EXERCISE REQUIREMENTS: Reproduce every record exactly as written.

EXTRACTED RECORDS:
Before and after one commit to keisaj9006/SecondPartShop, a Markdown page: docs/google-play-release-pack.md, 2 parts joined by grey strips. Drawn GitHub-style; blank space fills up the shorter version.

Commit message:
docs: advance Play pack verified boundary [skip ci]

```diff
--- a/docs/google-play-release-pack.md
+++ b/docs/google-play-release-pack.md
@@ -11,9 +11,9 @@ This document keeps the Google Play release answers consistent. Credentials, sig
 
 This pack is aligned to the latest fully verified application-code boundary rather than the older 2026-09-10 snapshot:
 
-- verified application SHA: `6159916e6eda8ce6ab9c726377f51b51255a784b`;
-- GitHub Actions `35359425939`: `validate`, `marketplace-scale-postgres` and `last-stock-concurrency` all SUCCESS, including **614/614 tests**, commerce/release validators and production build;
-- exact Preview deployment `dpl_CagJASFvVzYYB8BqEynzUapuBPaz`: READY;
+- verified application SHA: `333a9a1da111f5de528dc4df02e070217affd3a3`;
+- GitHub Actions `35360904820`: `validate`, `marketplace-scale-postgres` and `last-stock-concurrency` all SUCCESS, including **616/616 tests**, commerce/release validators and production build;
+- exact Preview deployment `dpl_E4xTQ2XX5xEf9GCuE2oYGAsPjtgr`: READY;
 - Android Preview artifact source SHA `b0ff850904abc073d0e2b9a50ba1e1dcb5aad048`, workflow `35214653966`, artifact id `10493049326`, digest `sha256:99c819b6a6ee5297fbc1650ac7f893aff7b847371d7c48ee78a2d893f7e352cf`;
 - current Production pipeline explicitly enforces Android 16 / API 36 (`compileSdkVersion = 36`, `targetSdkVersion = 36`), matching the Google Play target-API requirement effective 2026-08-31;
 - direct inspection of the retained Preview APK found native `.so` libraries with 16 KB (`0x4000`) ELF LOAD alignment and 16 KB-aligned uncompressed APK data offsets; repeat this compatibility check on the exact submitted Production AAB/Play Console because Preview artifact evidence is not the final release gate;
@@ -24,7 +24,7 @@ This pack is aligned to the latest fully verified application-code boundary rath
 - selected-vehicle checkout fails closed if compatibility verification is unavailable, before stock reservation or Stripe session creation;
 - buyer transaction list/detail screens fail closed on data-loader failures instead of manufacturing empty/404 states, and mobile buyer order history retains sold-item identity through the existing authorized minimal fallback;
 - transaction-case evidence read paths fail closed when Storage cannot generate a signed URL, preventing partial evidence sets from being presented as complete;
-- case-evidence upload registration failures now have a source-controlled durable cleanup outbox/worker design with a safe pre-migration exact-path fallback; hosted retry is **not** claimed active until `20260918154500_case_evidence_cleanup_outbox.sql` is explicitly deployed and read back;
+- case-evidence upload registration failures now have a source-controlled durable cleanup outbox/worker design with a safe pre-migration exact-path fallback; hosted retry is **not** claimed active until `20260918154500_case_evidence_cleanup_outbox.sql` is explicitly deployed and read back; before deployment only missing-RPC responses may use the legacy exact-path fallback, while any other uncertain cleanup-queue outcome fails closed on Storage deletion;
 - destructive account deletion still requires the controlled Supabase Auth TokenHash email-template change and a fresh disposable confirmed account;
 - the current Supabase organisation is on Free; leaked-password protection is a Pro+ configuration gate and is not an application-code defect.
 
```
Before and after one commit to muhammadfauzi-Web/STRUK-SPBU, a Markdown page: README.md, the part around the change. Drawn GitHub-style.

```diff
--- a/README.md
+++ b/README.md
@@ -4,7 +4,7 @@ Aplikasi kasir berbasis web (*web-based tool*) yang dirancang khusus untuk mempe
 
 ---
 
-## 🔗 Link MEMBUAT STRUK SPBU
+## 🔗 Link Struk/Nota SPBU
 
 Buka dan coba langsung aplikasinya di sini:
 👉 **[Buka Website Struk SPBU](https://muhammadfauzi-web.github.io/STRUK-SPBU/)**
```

SOLUTION:
Before and after one commit to keisaj9006/SecondPartShop, a Markdown page: docs/google-play-release-pack.md, 2 parts joined by grey strips. Drawn GitHub-style; blank space fills up the shorter version.

Commit message:
docs: advance Play pack verified boundary [skip ci]

```diff
--- a/docs/google-play-release-pack.md
+++ b/docs/google-play-release-pack.md
@@ -11,9 +11,9 @@ This document keeps the Google Play release answers consistent. Credentials, sig
 
 This pack is aligned to the latest fully verified application-code boundary rather than the older 2026-09-10 snapshot:
 
-- verified application SHA: `6159916e6eda8ce6ab9c726377f51b51255a784b`;
-- GitHub Actions `35359425939`: `validate`, `marketplace-scale-postgres` and `last-stock-concurrency` all SUCCESS, including **614/614 tests**, commerce/release validators and production build;
-- exact Preview deployment `dpl_CagJASFvVzYYB8BqEynzUapuBPaz`: READY;
+- verified application SHA: `333a9a1da111f5de528dc4df02e070217affd3a3`;
+- GitHub Actions `35360904820`: `validate`, `marketplace-scale-postgres` and `last-stock-concurrency` all SUCCESS, including **616/616 tests**, commerce/release validators and production build;
+- exact Preview deployment `dpl_E4xTQ2XX5xEf9GCuE2oYGAsPjtgr`: READY;
 - Android Preview artifact source SHA `b0ff850904abc073d0e2b9a50ba1e1dcb5aad048`, workflow `35214653966`, artifact id `10493049326`, digest `sha256:99c819b6a6ee5297fbc1650ac7f893aff7b847371d7c48ee78a2d893f7e352cf`;
 - current Production pipeline explicitly enforces Android 16 / API 36 (`compileSdkVersion = 36`, `targetSdkVersion = 36`), matching the Google Play target-API requirement effective 2026-08-31;
 - direct inspection of the retained Preview APK found native `.so` libraries with 16 KB (`0x4000`) ELF LOAD alignment and 16 KB-aligned uncompressed APK data offsets; repeat this compatibility check on the exact submitted Production AAB/Play Console because Preview artifact evidence is not the final release gate;
@@ -24,7 +24,7 @@ This pack is aligned to the latest fully verified application-code boundary rath
 - selected-vehicle checkout fails closed if compatibility verification is unavailable, before stock reservation or Stripe session creation;
 - buyer transaction list/detail screens fail closed on data-loader failures instead of manufacturing empty/404 states, and mobile buyer order history retains sold-item identity through the existing authorized minimal fallback;
 - transaction-case evidence read paths fail closed when Storage cannot generate a signed URL, preventing partial evidence sets from being presented as complete;
-- case-evidence upload registration failures now have a source-controlled durable cleanup outbox/worker design with a safe pre-migration exact-path fallback; hosted retry is **not** claimed active until `20260918154500_case_evidence_cleanup_outbox.sql` is explicitly deployed and read back;
+- case-evidence upload registration failures now have a source-controlled durable cleanup outbox/worker design with a safe pre-migration exact-path fallback; hosted retry is **not** claimed active until `20260918154500_case_evidence_cleanup_outbox.sql` is explicitly deployed and read back; before deployment only missing-RPC responses may use the legacy exact-path fallback, while any other uncertain cleanup-queue outcome fails closed on Storage deletion;
 - destructive account deletion still requires the controlled Supabase Auth TokenHash email-template change and a fresh disposable confirmed account;
 - the current Supabase organisation is on Free; leaked-password protection is a Pro+ configuration gate and is not an application-code defect.
 
```
Before and after one commit to muhammadfauzi-Web/STRUK-SPBU, a Markdown page: README.md, the part around the change. Drawn GitHub-style.

```diff
--- a/README.md
+++ b/README.md
@@ -4,7 +4,7 @@ Aplikasi kasir berbasis web (*web-based tool*) yang dirancang khusus untuk mempe
 
 ---
 
-## 🔗 Link MEMBUAT STRUK SPBU
+## 🔗 Link Struk/Nota SPBU
 
 Buka dan coba langsung aplikasinya di sini:
 👉 **[Buka Website Struk SPBU](https://muhammadfauzi-web.github.io/STRUK-SPBU/)**
```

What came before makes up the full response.